America’s legacy of racism and racial injustice has been and continues to be a fundamental obstacle to workers’ efforts to act together to build better lives for all of us. Racism has always been a key tactic of employers seeking to divide us. But we also have an ugly history of racism in our own movement. Yet at the same time the labor movement has a proud history of standing for racial and economic justice. When we have embraced our better selves we have always emerged stronger in every sense. And whenever we have succumbed to the temptation to see some working people as better than others, we have always ended up weaker.
Today, in the face of dramatically increasing economic inequality, decreasing union density and growing instability for the majority of Americans, the need for all workers to strengthen common interests in achieving economic justice is clear. At the same time our different experiences organized around race, gender identity, ethnicity, disability and sexual orientation often challenge and complicate this shared experience. If we are to succeed as a movement, the full range of working peoples’ voices must be heard in the internal processes of our movement. To be able to stand together we have to understand where all of us are coming from.
To understand how important this is, consider the issue of jobs. We fight for full employment. White unemployment is 4.9%—which is not good enough. But black unemployment is 10.3%, higher than it ever got for whites in the entire economic crisis. To stand together on jobs, we have to hear from each other about the different experiences we live.
Or consider the criminal justice system. The growing movement for racial justice around these issues is greater than anything we’ve seen since the Civil Rights era.
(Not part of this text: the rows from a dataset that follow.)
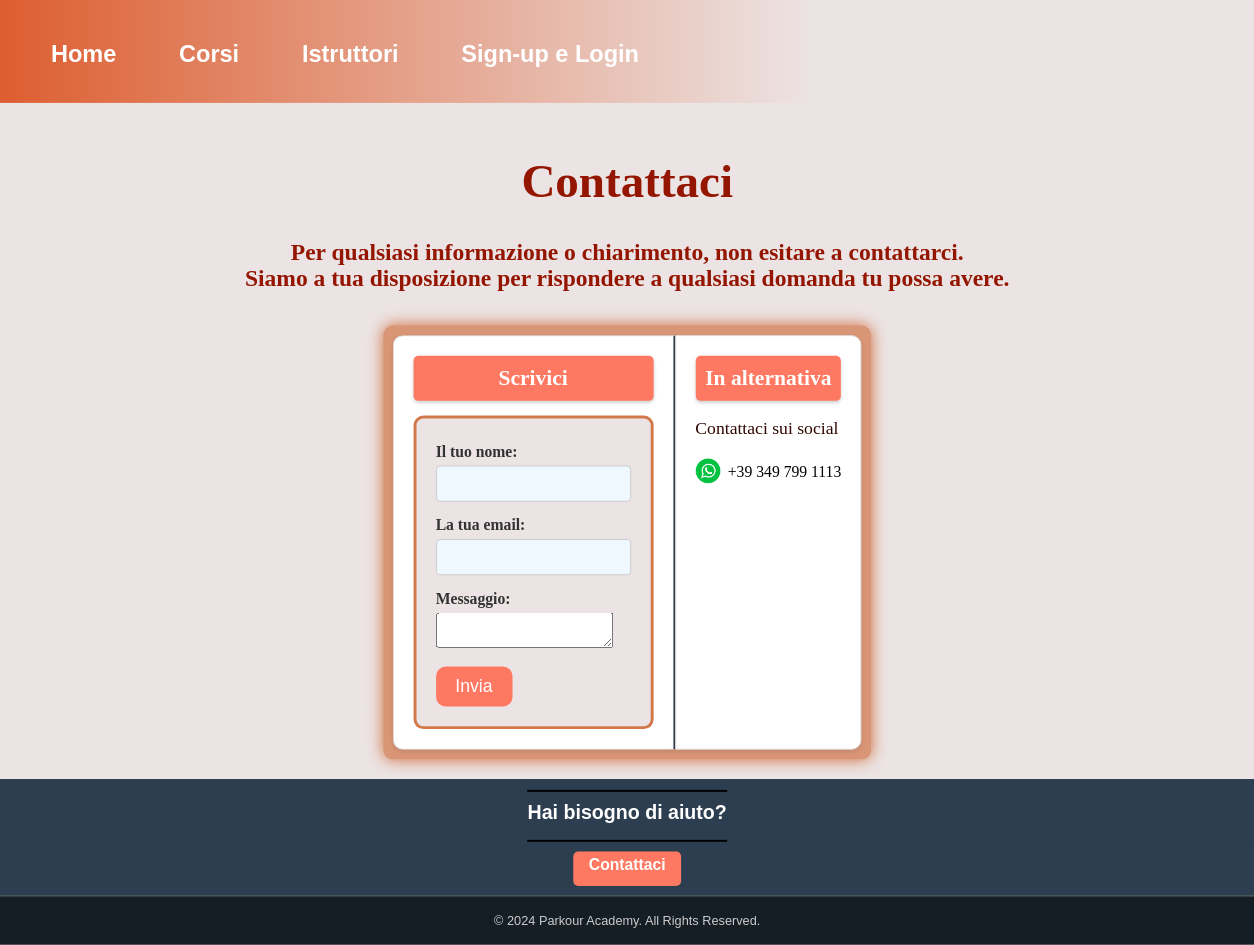
Repository: GiuuGpEEp/TerzoAnnoUni
Page: http://localhost/ContactUs/contact.php
The author's editor kept a copy of each file at every save. The page is drawn from the files as they stood at one save, then again after the next save.
The browser window is 1280 px wide. The pictures show the whole page, at 98% of full size.
The page is run by PHP 8.4 with error messages shown; the project is at /var/www/html/.

Above is the page before, as saved 2025-01-16 17:24:16.

### SAW/Esercizi/Progetto/ContactUs/contact.php
<!DOCTYPE html>
<html lang="it">
<head>
    <title>PA - Contattaci</title>
    <link rel="icon" href="../Logo32.ico" type="image/x-icon">
    <link rel="stylesheet" type="text/css" href="contactStyle.css">
</head>
<body>
    <div class="wrapper">
        <header class="header">
            <?php include '../Navbar/navbar.php'; ?>
        </header>
        <div class="content">
            <div class="title">
                <h1>Contattaci</h1>
                <p>Per qualsiasi informazione o chiarimento, non esitare a contattarci. <br>
                Siamo a tua disposizione per rispondere a qualsiasi domanda tu possa avere.</p>
            </div>
            <div class="contactANDForm">
                <div class="formSection" id="messageFormSection">
                    <div class="formTitle">Scrivici</div>
                    <form class="messageForm" action="contactForm.php" method="post">
                        <label for="name">Il tuo nome:</label>
                        <input type="text" id="name" name="name" required>
                        <label for="email">La tua email:</label>
                        <input type="email" id="email" name="email" required>
                        <label for="message">Messaggio:</label>
                        <textarea id="message" name="message" required></textarea>
                        <div>
                            <input type="submit" class="button" value="Invia">
                        </div>
                    </form>
                </div>
                <div class="formSection" id="contactSection">
                    <div class="formTitle">In alternativa</div>
                    <div class="contactInfo">
                        <p class="contactText"> Contattaci sui social </p>

                            <img id="waLogo" src= whatsappLogo.png alt="whatsapp" class="waLogo" width="25" height="25">
                            <p class="waText">+39 349 799 1113</p>

                    </div>
                </div>
            </div>
        </div>
        <?php include '../Footer/footer.php'; ?>
    </div>
</body>

</html>

### SAW/Esercizi/Progetto/NavBar/NavBar.php
<?php
    if (session_status() === PHP_SESSION_NONE) {
        session_start();
    }
?>

<style>
        .menu {
        display: flex;
        margin-left: auto;
        min-height: 40px;
        max-width: 100%;
        align-items: center;
        background: linear-gradient(to left, transparent 35%, #dd5e30 );
    }

    #main-menu {
        display: flex;
        flex-wrap: wrap;
        font-weight: bold;
        font-size: 32px; /* Increased */
        font-family: Montserrat, sans-serif;
        justify-content: flex-end;
        align-items: center;
        margin-right: 20px;
        margin-left: 20px;
        padding: 0;
        list-style: none;
    }


    .menu-item {
        position: relative;
        margin: 0 20px;
        border: 2px solid transparent;
        border-radius: 5px;
        transition: all 200ms ease-in-out;
    }

    .menu-item:hover {
        border-color: white;
    }

    .menu-link {
        text-decoration: none;
        color: white;
        font-weight: bold;
        padding: 5px 10px;
        transition: color 200ms ease-in-out;
        font-size: 24px; /* Increased */
    }

    .menu-link:hover {
        color: #502915;
    }

    .menu-item.active {
        border-color: white;
    }

</style>

<script>
    function goHome(){
        window.location.href = "../index/index.php";
    }
</script>

<nav class="menu">
    <ul id="main-menu">
        <li class="menu-item">
            <a class="menu-link" onclick="goHome()">Home</a>
        </li>
        <li class="menu-item">
            <a class="menu-link" href="/corsi">Corsi</a>
        </li>
        <li class="menu-item">
            <a class="menu-link" href="/istruttori">Istruttori</a>
        </li>
        <li class="menu-item">
            <?php if(isset($_SESSION['username'])){
                echo "<a class='menu-link' href='../ShowProfile/show_profile.php'> Profilo </a>";
            }else{
                echo "<a class='menu-link' href='../Registration-login/Form.php'> Sign-up e Login </a>";
            }
            ?>
        </li>
    </ul>
</nav>

### SAW/Esercizi/Progetto/Footer/footer.php
<style>

    .Sfooter {
        color: #fff;
        text-align: center;
        font-family: Arial, sans-serif;
        margin: 0;
        width: 100%;
    }

    .footerContent {
        width: 100%;
        margin-bottom: 20px;
        background-color: #2c3e50;
        margin: 0;
        flex-shrink: 0;
    }

    #footerButton{
        font-size: 16px;
        font-weight: bold;
        padding: 5px;
        margin-top: 5px;
        margin-bottom: 10px;
        width: 100px;
        height: 25px;
        border-radius: 5px;
        float: none;
    }

    #footerTitle{
        position: relative;
        font-size: 20px;
        font-weight: bold;
        text-align: center;
        background-color: #2c3e50;
        display: inline-block;
    }

    #footerTitle::before, #footerTitle::after {
        content: "";
        display: inline-block;
        width: 100%;
        height: 2px;
        background-color: rgb(0, 0, 0);
    }

    #footerTitle::before{
        margin-bottom: 5px;
    }

    #footerCopy {
        font-size: 13px ;
        border-top: 1px solid #4a4a4a;
        padding: 4px;
        background-color: #151d25;
        color: #ccc;
    }

</style>

<footer class="Sfooter">
    <div class="footerContent">
        <p class="footerContent"><span id="footerTitle">Hai bisogno di aiuto?</span></p>
        <a id="footerButton" class="button" href="../ContactUs/contact.php" type="button">Contattaci</a>
    </div>
    <div id="footerCopy">
        <p>© 2024 Parkour Academy. All Rights Reserved.</p>
    </div>
</footer>

### SAW/Esercizi/Progetto/ContactUs/contactStyle.css
html, body {
    background-color: #ece4e4;
    height: 100%;
    margin: 0;
    padding: 0;
    box-sizing: border-box;
    display: flex;
    flex-direction: column;
}

.wrapper {
    display: flex;
    flex-direction: column;
    min-height: 100%;
}

.content {
    flex: 1;
    padding: 20px;
    text-align: center;
}

.title{
    font-size: 24px;
    font-weight: bold;
    color: #941600;
    margin-bottom: 20px;
}

.button {
    background-color: #ff7962; /* Arancione */
    border: none;
    color: white;
    text-align: center;
    text-decoration: none;
    display: inline-block;
    font-size: 18px;
    margin-top: 15px;
    border-radius: 10px;
    padding: 10px 20px;
    font-family: Montserrat, sans-serif;
    transition: background-color 0.3s ease;
}

.button:hover {
    background-color: #941600; /* Arancione scuro */
}

.formTitle {
    font-size: 22px;
    font-weight: bold;
    color: #555;
    text-align: center;
    margin-bottom: 15px;
    padding: 10px;
    background-color: #ff7962;
    color: white;
    border-radius: 5px;
    box-shadow: 0 2px 4px rgba(0, 0, 0, 0.2);
}

.contactANDForm{
    background-color: rgb(200,74,11,0.5);
    display: inline-flex;
    margin-top: 10px;
    text-align: justify;
    box-shadow: 0 0 15px rgba(200, 74, 11, 0.8);
    border-radius: 10px;
    padding: 10px;
}

.formSection {
    margin: 0px;
    padding: 20px;
    background-color: #ffffff;
    border: 1px solid #ddd;
    box-shadow: 0 2px 5px rgba(0, 0, 0, 0.1);
}

#messageFormSection{
    border-radius: 10px 0 0 10px;
    border-right: 2px solid #2c3e50;
}

.messageForm {
    width: 100%;
    padding: 20px;
    box-sizing: border-box;
    margin-right: 0px;
    border: 3px solid rgba(200, 74, 11, 0.7);
    background-color: #ece4e4;
    border-radius: 10px;
}

input[type="text"], input[type="password"], input[type="email"] {
    width: 100%;
    padding: 10px;
    border: 1px solid #ccc;
    border-radius: 4px;
    box-sizing: border-box;

   /* Include padding e border nella larghezza */
    margin-bottom: 10px;
    background-color: #f0f8ff;
}

label {
    display: block;
    margin-bottom: 5px;
    margin-top: 5px;
    color: #333;
    font-weight: bold;
}

textarea{
    resize: both;
    max-width: 200px;
    max-height: 50px;
}

#contactSection{
    border-radius: 0 10px 10px 0;
}

.contactText{
    font-size: 18px;
    color: #2f0701;
    margin-bottom: 20px;
    text-align: justify;
}

.waText{
    float: right;
    margin-top: 5px;
}

#waLogo{
    float: left;
}

.whatsapp{
    color: #25d366;
    margin-bottom: 10px;
}

After the next save:
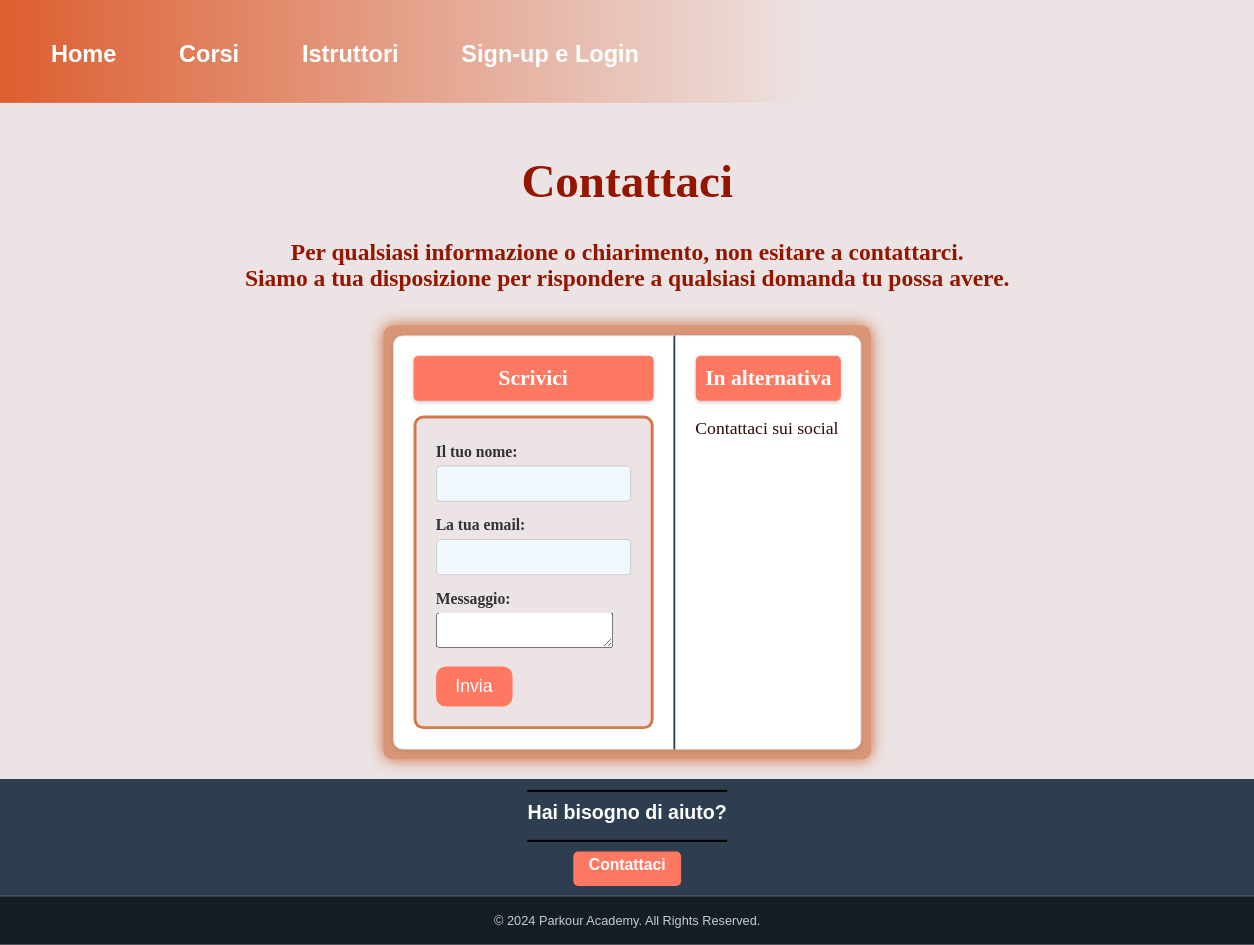
Saved 14 s later.
--- a/SAW/Esercizi/Progetto/ContactUs/contact.php
+++ b/SAW/Esercizi/Progetto/ContactUs/contact.php
@@ -36,8 +36,7 @@
                     <div class="contactInfo">
                         <p class="contactText"> Contattaci sui social </p>
 
-                            <img id="waLogo" src= whatsappLogo.png alt="whatsapp" class="waLogo" width="25" height="25">
-                            <p class="waText">+39 349 799 1113</p>
+
 
                     </div>
                 </div>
It is a movement responding to facts—African Americans make up 13% of our population, but 38% of the incarcerated. We incarcerate a greater percentage of our people than any other developed country. Young black males are 21 times more likely to be killed by law enforcement than young white males. Those who suffer are our members and our members’ children. The labor movement must respond. How can we do so unless the experience of all union members is heard in the conversation?
The demand for racial justice cannot be divorced from the fight for economic justice, and the fight for economic justice cannot be pursued without considering educational equity. It is no secret that communities of color continue to face higher unemployment rates, lower wages, job discrimination and more economic insecurity—one consequences of which is more encounters with the criminal justice system. Negative encounters with our criminal justice system have long-lasting impacts on families and their surrounding communities, and they harm our efforts to create shared prosperity for all.
Movements like #BlackLivesMatters, Not1More, Fight for $15 and Not Your Model Minority have shown tremendous courage in tackling these issues, which many in this country want to ignore. We in the labor movement should stand with them as partners, allies and fellow community members. Their fight is our fight.
We still live in a world divided in many ways by color lines. At the same time working people share a common experience of falling wages and rising economic insecurity. To build a different, better economy we need power that can only come from unity and unity has to begin with having all our voices be heard, on all sides of those color lines. We have to start by acknowledging our own shortcomings and honestly addressing issues that are faced by the communities in which our members live—both the problems and the solutions. We have to find a way to see with each other’s eyes, and address the facts and realities.
The fight against racism is about whom we choose to be. And it is about whether working people will be able stand together and raise wages in the America of the 21st century.
To that end, it is time for a frank and thoughtful discussion on racial inequality and its economic impact—starting first in the house of labor. Over the next year, the AFL-CIO will launch a Labor Commission on Racial and Economic Justice, comprising members of the AFL-CIO’s Executive Council, which will facilitate a broad conversation with local labor leaders around racial and economic disparities and institutional biases, and identify ways to become more inclusive as the new entrants to the labor force diversify.
Over the next year, the Labor Commission will engage in six to eight labor discussions around the country, addressing racial and economic issues impacting the labor movement and offering recommendations for change. Participants in the process will include local labor leaders, constituency groups and young workers. The commission will be assisted by an advisory council made up of experts.
The commission will attempt to create a safe, structured and constructive opportunity for local union leaders to discuss issues pertaining to the persistence of racial injustice today in the workforce and in their communities, and to ensure that the voices of all working people in the labor movement are heard. The results of the commission will lead to reports and tools to transform how we think about racial justice issues, and to providing the tools to support these discussions at the city and state levels.